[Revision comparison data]
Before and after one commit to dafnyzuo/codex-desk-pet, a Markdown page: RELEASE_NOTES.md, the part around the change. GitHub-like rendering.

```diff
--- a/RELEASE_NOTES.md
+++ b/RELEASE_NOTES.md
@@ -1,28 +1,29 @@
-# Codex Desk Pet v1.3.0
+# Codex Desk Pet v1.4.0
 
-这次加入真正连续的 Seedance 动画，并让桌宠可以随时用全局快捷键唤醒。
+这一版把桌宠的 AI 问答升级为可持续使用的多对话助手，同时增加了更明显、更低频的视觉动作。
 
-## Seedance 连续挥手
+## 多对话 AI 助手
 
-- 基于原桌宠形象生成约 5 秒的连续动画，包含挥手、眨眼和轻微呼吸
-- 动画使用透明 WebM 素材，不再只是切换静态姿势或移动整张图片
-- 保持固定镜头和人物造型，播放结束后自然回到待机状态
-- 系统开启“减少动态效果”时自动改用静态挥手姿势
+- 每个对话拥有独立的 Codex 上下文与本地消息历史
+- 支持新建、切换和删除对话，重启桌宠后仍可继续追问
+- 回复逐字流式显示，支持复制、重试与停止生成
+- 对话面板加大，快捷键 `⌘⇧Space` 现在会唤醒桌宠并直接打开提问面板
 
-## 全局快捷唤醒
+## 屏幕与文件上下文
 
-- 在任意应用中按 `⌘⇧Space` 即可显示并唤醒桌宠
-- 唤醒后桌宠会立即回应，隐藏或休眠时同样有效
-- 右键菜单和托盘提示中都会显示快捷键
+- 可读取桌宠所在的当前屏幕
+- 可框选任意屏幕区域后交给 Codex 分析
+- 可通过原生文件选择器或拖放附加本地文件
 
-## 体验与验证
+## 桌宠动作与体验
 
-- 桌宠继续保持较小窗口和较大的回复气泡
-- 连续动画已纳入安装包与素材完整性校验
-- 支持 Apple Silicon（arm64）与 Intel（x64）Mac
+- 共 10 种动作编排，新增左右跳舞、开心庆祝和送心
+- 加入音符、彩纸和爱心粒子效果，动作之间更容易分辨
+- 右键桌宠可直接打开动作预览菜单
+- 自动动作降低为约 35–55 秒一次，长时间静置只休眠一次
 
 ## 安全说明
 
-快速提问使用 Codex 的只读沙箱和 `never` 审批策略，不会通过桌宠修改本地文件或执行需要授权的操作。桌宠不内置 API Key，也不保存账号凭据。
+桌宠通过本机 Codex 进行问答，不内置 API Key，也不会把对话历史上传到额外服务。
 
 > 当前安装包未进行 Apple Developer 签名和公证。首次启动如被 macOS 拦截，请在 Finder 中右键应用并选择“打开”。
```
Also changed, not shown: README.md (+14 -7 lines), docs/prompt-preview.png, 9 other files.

---

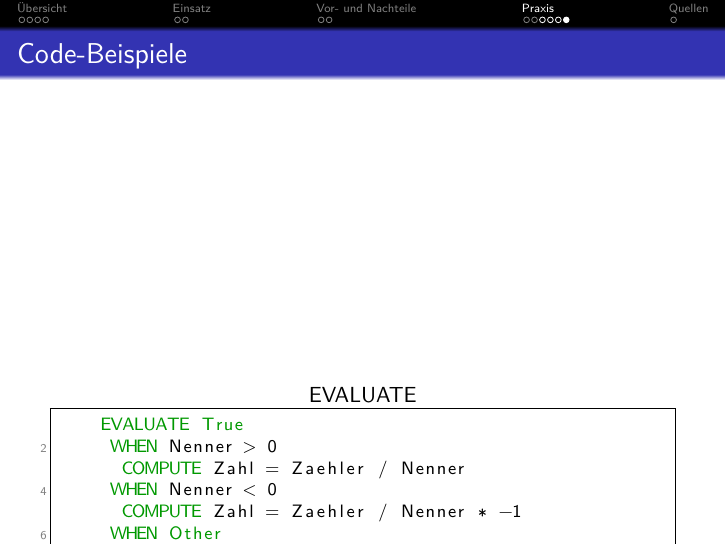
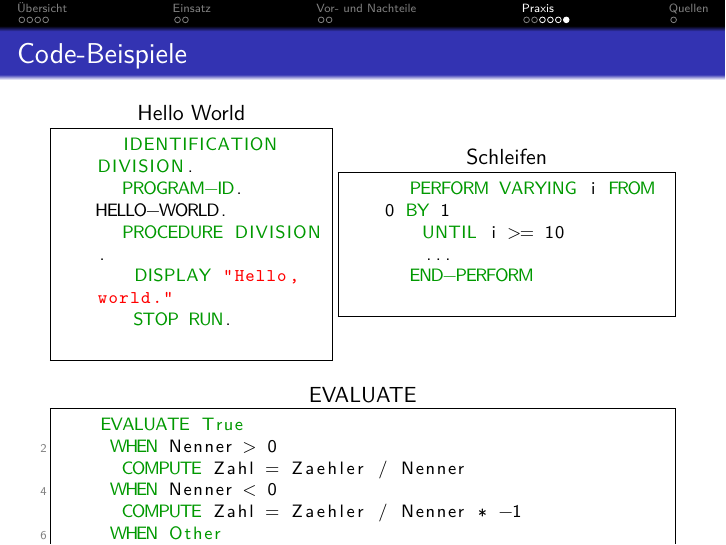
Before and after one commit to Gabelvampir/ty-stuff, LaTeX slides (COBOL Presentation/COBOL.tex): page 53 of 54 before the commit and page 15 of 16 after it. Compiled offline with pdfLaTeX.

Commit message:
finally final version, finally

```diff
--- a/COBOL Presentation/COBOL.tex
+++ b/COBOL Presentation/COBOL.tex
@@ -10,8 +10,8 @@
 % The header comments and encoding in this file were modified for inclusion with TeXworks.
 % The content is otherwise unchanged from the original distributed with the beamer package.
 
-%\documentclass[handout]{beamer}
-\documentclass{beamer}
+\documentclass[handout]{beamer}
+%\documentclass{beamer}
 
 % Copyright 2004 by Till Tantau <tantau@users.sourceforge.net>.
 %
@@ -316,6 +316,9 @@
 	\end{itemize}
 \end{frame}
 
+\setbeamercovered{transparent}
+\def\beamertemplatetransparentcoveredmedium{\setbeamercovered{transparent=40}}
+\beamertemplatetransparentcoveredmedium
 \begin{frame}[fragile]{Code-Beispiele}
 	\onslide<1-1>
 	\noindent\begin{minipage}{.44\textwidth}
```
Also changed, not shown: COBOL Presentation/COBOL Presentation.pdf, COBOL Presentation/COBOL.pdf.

(What you are asked to do) Pick every line of the data that includes the string "Space".

(Solution to the exercise)
+- 对话面板加大，快捷键 `⌘⇧Space` 现在会唤醒桌宠并直接打开提问面板
-- 在任意应用中按 `⌘⇧Space` 即可显示并唤醒桌宠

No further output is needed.